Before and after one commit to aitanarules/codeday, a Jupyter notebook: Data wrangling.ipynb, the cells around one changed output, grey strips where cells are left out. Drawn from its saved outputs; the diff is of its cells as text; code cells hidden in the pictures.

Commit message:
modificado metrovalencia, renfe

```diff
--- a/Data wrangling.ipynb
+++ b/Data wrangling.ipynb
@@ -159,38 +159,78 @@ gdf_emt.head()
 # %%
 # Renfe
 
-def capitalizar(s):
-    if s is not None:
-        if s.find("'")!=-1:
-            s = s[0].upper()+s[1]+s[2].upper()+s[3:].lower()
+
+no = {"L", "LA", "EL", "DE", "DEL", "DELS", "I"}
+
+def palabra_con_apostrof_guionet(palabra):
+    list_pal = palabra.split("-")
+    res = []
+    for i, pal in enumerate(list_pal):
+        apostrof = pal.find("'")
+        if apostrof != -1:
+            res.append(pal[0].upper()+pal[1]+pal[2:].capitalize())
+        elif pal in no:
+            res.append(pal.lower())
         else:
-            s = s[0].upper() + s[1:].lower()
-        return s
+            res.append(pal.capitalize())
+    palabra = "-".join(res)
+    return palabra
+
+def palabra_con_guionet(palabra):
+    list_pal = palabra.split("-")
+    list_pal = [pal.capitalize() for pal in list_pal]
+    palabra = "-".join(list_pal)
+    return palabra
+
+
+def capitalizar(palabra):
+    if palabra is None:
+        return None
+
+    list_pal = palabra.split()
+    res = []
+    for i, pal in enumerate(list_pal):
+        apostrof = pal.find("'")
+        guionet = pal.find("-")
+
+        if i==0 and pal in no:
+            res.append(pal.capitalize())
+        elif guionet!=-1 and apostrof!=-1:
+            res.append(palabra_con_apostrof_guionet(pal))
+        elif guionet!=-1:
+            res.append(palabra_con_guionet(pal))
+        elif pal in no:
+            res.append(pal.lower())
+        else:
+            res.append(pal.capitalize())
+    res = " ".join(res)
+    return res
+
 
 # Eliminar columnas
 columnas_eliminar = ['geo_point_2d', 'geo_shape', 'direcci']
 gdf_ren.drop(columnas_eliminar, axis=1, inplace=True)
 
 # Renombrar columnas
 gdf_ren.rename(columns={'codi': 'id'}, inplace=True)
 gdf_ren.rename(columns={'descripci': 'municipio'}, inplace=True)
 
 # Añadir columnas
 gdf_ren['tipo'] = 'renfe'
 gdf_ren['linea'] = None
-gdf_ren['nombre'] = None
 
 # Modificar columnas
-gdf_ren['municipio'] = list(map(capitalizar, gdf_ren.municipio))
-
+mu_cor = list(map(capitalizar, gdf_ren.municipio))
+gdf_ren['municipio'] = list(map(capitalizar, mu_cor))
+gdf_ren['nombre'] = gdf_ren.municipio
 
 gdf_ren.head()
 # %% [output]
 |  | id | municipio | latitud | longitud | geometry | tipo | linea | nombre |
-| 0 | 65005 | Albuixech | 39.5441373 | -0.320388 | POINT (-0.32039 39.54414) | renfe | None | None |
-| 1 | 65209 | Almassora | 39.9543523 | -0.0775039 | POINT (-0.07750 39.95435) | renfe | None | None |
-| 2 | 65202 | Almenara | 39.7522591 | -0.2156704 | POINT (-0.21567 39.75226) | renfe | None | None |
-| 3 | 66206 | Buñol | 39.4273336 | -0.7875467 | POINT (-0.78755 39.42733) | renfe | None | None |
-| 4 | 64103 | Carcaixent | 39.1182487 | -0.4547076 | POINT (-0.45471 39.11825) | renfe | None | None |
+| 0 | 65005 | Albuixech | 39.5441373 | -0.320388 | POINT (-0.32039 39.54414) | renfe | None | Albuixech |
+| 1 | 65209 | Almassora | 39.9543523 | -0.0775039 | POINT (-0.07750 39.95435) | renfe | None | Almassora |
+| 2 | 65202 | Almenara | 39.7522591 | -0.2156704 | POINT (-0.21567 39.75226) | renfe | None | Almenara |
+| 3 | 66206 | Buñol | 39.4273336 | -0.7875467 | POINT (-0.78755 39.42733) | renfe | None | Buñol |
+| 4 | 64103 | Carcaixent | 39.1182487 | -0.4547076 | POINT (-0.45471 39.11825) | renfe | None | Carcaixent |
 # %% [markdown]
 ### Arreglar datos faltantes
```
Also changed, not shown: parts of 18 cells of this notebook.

= = = = = = =

Exactly as they appear above, write out all of the lines.

Before and after one commit to aitanarules/codeday, a Jupyter notebook: Data wrangling.ipynb, the cells around one changed output, grey strips where cells are left out. Drawn from its saved outputs; the diff is of its cells as text; code cells hidden in the pictures.

Commit message:
modificado metrovalencia, renfe

```diff
--- a/Data wrangling.ipynb
+++ b/Data wrangling.ipynb
@@ -159,38 +159,78 @@ gdf_emt.head()
 # %%
 # Renfe
 
-def capitalizar(s):
-    if s is not None:
-        if s.find("'")!=-1:
-            s = s[0].upper()+s[1]+s[2].upper()+s[3:].lower()
+
+no = {"L", "LA", "EL", "DE", "DEL", "DELS", "I"}
+
+def palabra_con_apostrof_guionet(palabra):
+    list_pal = palabra.split("-")
+    res = []
+    for i, pal in enumerate(list_pal):
+        apostrof = pal.find("'")
+        if apostrof != -1:
+            res.append(pal[0].upper()+pal[1]+pal[2:].capitalize())
+        elif pal in no:
+            res.append(pal.lower())
         else:
-            s = s[0].upper() + s[1:].lower()
-        return s
+            res.append(pal.capitalize())
+    palabra = "-".join(res)
+    return palabra
+
+def palabra_con_guionet(palabra):
+    list_pal = palabra.split("-")
+    list_pal = [pal.capitalize() for pal in list_pal]
+    palabra = "-".join(list_pal)
+    return palabra
+
+
+def capitalizar(palabra):
+    if palabra is None:
+        return None
+
+    list_pal = palabra.split()
+    res = []
+    for i, pal in enumerate(list_pal):
+        apostrof = pal.find("'")
+        guionet = pal.find("-")
+
+        if i==0 and pal in no:
+            res.append(pal.capitalize())
+        elif guionet!=-1 and apostrof!=-1:
+            res.append(palabra_con_apostrof_guionet(pal))
+        elif guionet!=-1:
+            res.append(palabra_con_guionet(pal))
+        elif pal in no:
+            res.append(pal.lower())
+        else:
+            res.append(pal.capitalize())
+    res = " ".join(res)
+    return res
+
 
 # Eliminar columnas
 columnas_eliminar = ['geo_point_2d', 'geo_shape', 'direcci']
 gdf_ren.drop(columnas_eliminar, axis=1, inplace=True)
 
 # Renombrar columnas
 gdf_ren.rename(columns={'codi': 'id'}, inplace=True)
 gdf_ren.rename(columns={'descripci': 'municipio'}, inplace=True)
 
 # Añadir columnas
 gdf_ren['tipo'] = 'renfe'
 gdf_ren['linea'] = None
-gdf_ren['nombre'] = None
 
 # Modificar columnas
-gdf_ren['municipio'] = list(map(capitalizar, gdf_ren.municipio))
-
+mu_cor = list(map(capitalizar, gdf_ren.municipio))
+gdf_ren['municipio'] = list(map(capitalizar, mu_cor))
+gdf_ren['nombre'] = gdf_ren.municipio
 
 gdf_ren.head()
 # %% [output]
 |  | id | municipio | latitud | longitud | geometry | tipo | linea | nombre |
-| 0 | 65005 | Albuixech | 39.5441373 | -0.320388 | POINT (-0.32039 39.54414) | renfe | None | None |
-| 1 | 65209 | Almassora | 39.9543523 | -0.0775039 | POINT (-0.07750 39.95435) | renfe | None | None |
-| 2 | 65202 | Almenara | 39.7522591 | -0.2156704 | POINT (-0.21567 39.75226) | renfe | None | None |
-| 3 | 66206 | Buñol | 39.4273336 | -0.7875467 | POINT (-0.78755 39.42733) | renfe | None | None |
-| 4 | 64103 | Carcaixent | 39.1182487 | -0.4547076 | POINT (-0.45471 39.11825) | renfe | None | None |
+| 0 | 65005 | Albuixech | 39.5441373 | -0.320388 | POINT (-0.32039 39.54414) | renfe | None | Albuixech |
+| 1 | 65209 | Almassora | 39.9543523 | -0.0775039 | POINT (-0.07750 39.95435) | renfe | None | Almassora |
+| 2 | 65202 | Almenara | 39.7522591 | -0.2156704 | POINT (-0.21567 39.75226) | renfe | None | Almenara |
+| 3 | 66206 | Buñol | 39.4273336 | -0.7875467 | POINT (-0.78755 39.42733) | renfe | None | Buñol |
+| 4 | 64103 | Carcaixent | 39.1182487 | -0.4547076 | POINT (-0.45471 39.11825) | renfe | None | Carcaixent |
 # %% [markdown]
 ### Arreglar datos faltantes
```
Also changed, not shown: parts of 18 cells of this notebook.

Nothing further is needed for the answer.